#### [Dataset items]

* * * * *

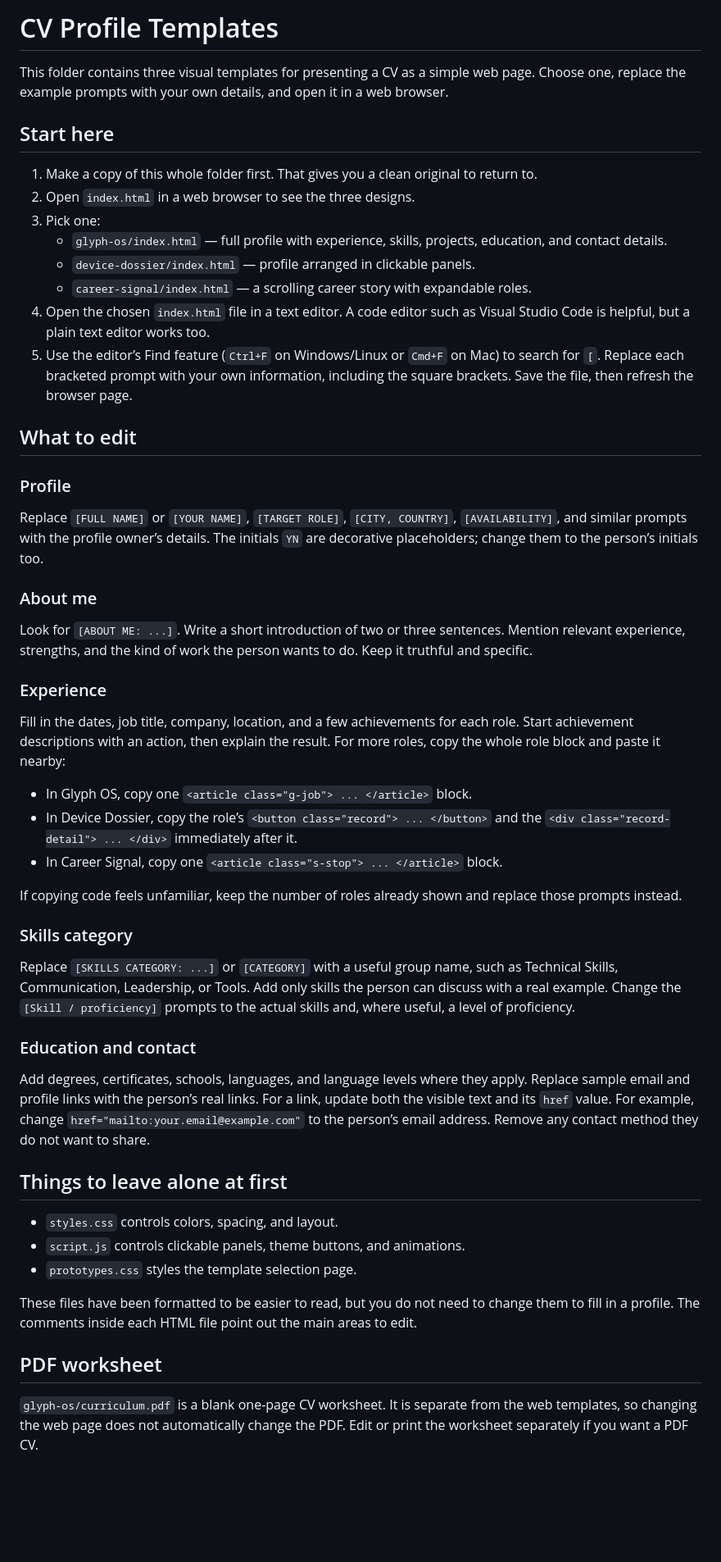
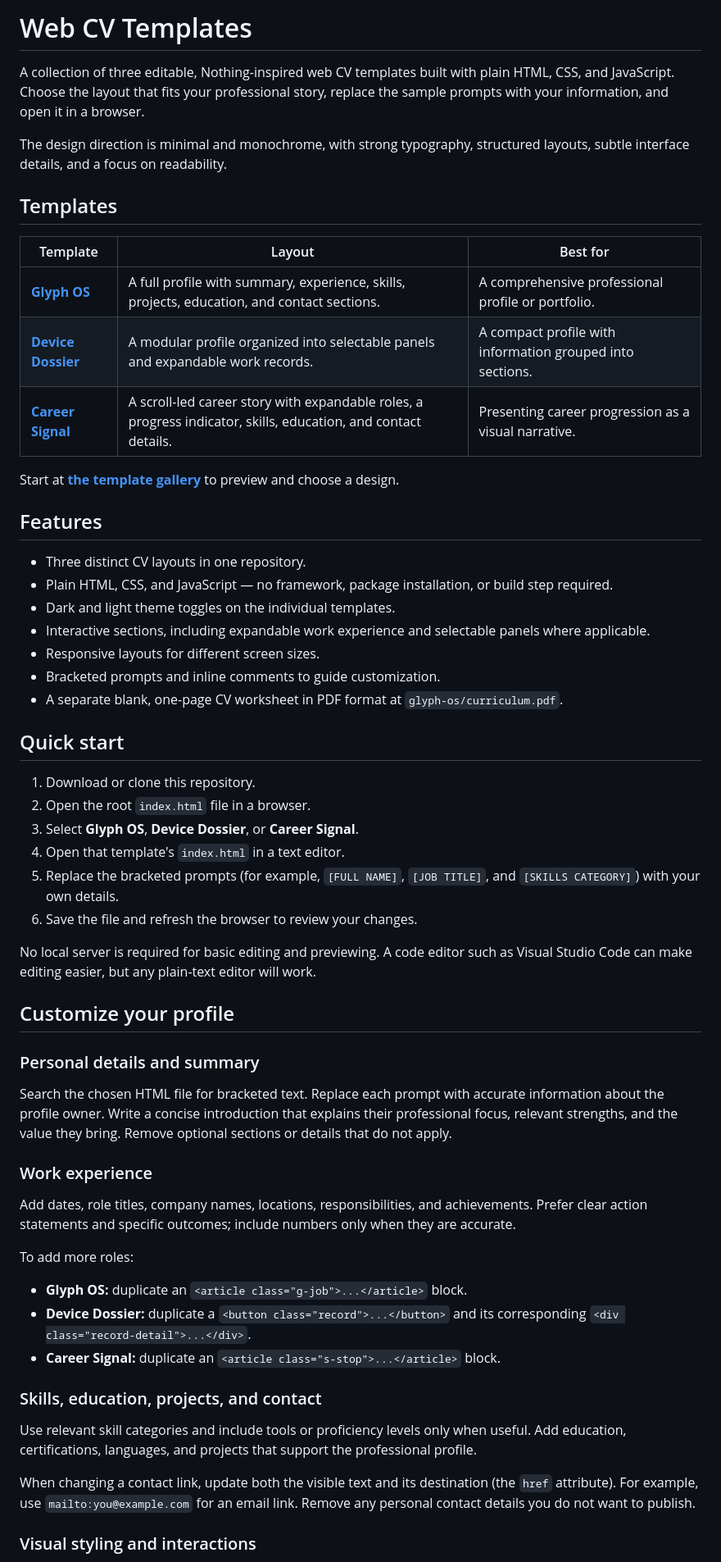
Before and after one commit to cxsar348/Web-CV-Templates, a Markdown page: README.md, the part around one of its changes. Shown at 82% size. Rendered like a GitHub page; blank space fills up the shorter version.

Commit message:
docs: align README with available CV templates

```diff
--- a/README.md
+++ b/README.md
@@ -1,55 +1,61 @@
-# CV Profile Templates
+# Web CV Templates
 
-This folder contains three visual templates for presenting a CV as a simple web page. Choose one, replace the example prompts with your own details, and open it in a web browser.
+A collection of three editable, Nothing-inspired web CV templates built with plain HTML, CSS, and JavaScript. Choose the layout that fits your professional story, replace the sample prompts with your information, and open it in a browser.
 
-## Start here
+The design direction is minimal and monochrome, with strong typography, structured layouts, subtle interface details, and a focus on readability.
 
-1. Make a copy of this whole folder first. That gives you a clean original to return to.
-2. Open `index.html` in a web browser to see the three designs.
-3. Pick one:
-   - `glyph-os/index.html` — full profile with experience, skills, projects, education, and contact details.
-   - `device-dossier/index.html` — profile arranged in clickable panels.
-   - `career-signal/index.html` — a scrolling career story with expandable roles.
-4. Open the chosen `index.html` file in a text editor. A code editor such as Visual Studio Code is helpful, but a plain text editor works too.
-5. Use the editor’s Find feature (`Ctrl+F` on Windows/Linux or `Cmd+F` on Mac) to search for `[`. Replace each bracketed prompt with your own information, including the square brackets. Save the file, then refresh the browser page.
+## Templates
 
-## What to edit
+| Template | Layout | Best for |
+| --- | --- | --- |
+| **[Glyph OS](glyph-os/index.html)** | A full profile with summary, experience, skills, projects, education, and contact sections. | A comprehensive professional profile or portfolio. |
+| **[Device Dossier](device-dossier/index.html)** | A modular profile organized into selectable panels and expandable work records. | A compact profile with information grouped into sections. |
+| **[Career Signal](career-signal/index.html)** | A scroll-led career story with expandable roles, a progress indicator, skills, education, and contact details. | Presenting career progression as a visual narrative. |
 
-### Profile
+Start at **[the template gallery](index.html)** to preview and choose a design.
 
-Replace `[FULL NAME]` or `[YOUR NAME]`, `[TARGET ROLE]`, `[CITY, COUNTRY]`, `[AVAILABILITY]`, and similar prompts with the profile owner’s details. The initials `YN` are decorative placeholders; change them to the person’s initials too.
+## Features
 
-### About me
+- Three distinct CV layouts in one repository.
+- Plain HTML, CSS, and JavaScript — no framework, package installation, or build step required.
+- Dark and light theme toggles on the individual templates.
+- Interactive sections, including expandable work experience and selectable panels where applicable.
+- Responsive layouts for different screen sizes.
+- Bracketed prompts and inline comments to guide customization.
+- A separate blank, one-page CV worksheet in PDF format at `glyph-os/curriculum.pdf`.
 
-Look for `[ABOUT ME: ...]`. Write a short introduction of two or three sentences. Mention relevant experience, strengths, and the kind of work the person wants to do. Keep it truthful and specific.
+## Quick start
 
-### Experience
+1. Download or clone this repository.
+2. Open the root `index.html` file in a browser.
+3. Select **Glyph OS**, **Device Dossier**, or **Career Signal**.
+4. Open that template's `index.html` in a text editor.
+5. Replace the bracketed prompts (for example, `[FULL NAME]`, `[JOB TITLE]`, and `[SKILLS CATEGORY]`) with your own details.
+6. Save the file and refresh the browser to review your changes.
 
-Fill in the dates, job title, company, location, and a few achievements for each role. Start achievement descriptions with an action, then explain the result. For more roles, copy the whole role block and paste it nearby:
+No local server is required for basic editing and previewing. A code editor such as Visual Studio Code can make editing easier, but any plain-text editor will work.
 
-- In Glyph OS, copy one `<article class="g-job"> ... </article>` block.
-- In Device Dossier, copy the role’s `<button class="record"> ... </button>` and the `<div class="record-detail"> ... </div>` immediately after it.
-- In Career Signal, copy one `<article class="s-stop"> ... </article>` block.
+## Customize your profile
 
-If copying code feels unfamiliar, keep the number of roles already shown and replace those prompts instead.
+### Personal details and summary
 
-### Skills category
+Search the chosen HTML file for bracketed text. Replace each prompt with accurate information about the profile owner. Write a concise introduction that explains their professional focus, relevant strengths, and the value they bring. Remove optional sections or details that do not apply.
 
-Replace `[SKILLS CATEGORY: ...]` or `[CATEGORY]` with a useful group name, such as Technical Skills, Communication, Leadership, or Tools. Add only skills the person can discuss with a real example. Change the `[Skill / proficiency]` prompts to the actual skills and, where useful, a level of proficiency.
+### Work experience
 
-### Education and contact
+Add dates, role titles, company names, locations, responsibilities, and achievements. Prefer clear action statements and specific outcomes; include numbers only when they are accurate.
 
-Add degrees, certificates, schools, languages, and language levels where they apply. Replace sample email and profile links with the person’s real links. For a link, update both the visible text and its `href` value. For example, change `href="mailto:your.email@example.com"` to the person’s email address. Remove any contact method they do not want to share.
+To add more roles:
 
-## Things to leave alone at first
+- **Glyph OS:** duplicate an `<article class="g-job">...</article>` block.
+- **Device Dossier:** duplicate a `<button class="record">...</button>` and its corresponding `<div class="record-detail">...</div>`.
+- **Career Signal:** duplicate an `<article class="s-stop">...</article>` block.
 
-- `styles.css` controls colors, spacing, and layout.
-- `script.js` controls clickable panels, theme buttons, and animations.
-- `prototypes.css` styles the template selection page.
+### Skills, education, projects, and contact
 
-These files have been formatted to be easier to read, but you do not need to change them to fill in a profile. The comments inside each HTML file point out the main areas to edit.
+Use relevant skill categories and include tools or proficiency levels only when useful. Add education, certifications, languages, and projects that support the professional profile.
 
-## PDF worksheet
+When changing a contact link, update both the visible text and its destination (the `href` attribute). For example, use `mailto:you@example.com` for an email link. Remove any personal contact details you do not want to publish.
 
-`glyph-os/curriculum.pdf` is a blank one-page CV worksheet. It is separate from the web templates, so changing the web page does not automatically change the PDF. Edit or print the worksheet separately if you want a PDF CV.
+### Visual styling and interactions
 
```
Also changed, not shown: other parts of README.md (+39 -2 lines).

* * * * *

For each line above that contains the word "roles", copy that line.

-   - `career-signal/index.html` — a scrolling career story with expandable roles.
+| **[Career Signal](career-signal/index.html)** | A scroll-led career story with expandable roles, a progress indicator, skills, education, and contact details. | Presenting career progression as a visual narrative. |
-Fill in the dates, job title, company, location, and a few achievements for each role. Start achievement descriptions with an action, then explain the result. For more roles, copy the whole role block and paste it nearby:
-If copying code feels unfamiliar, keep the number of roles already shown and replace those prompts instead.
+To add more roles:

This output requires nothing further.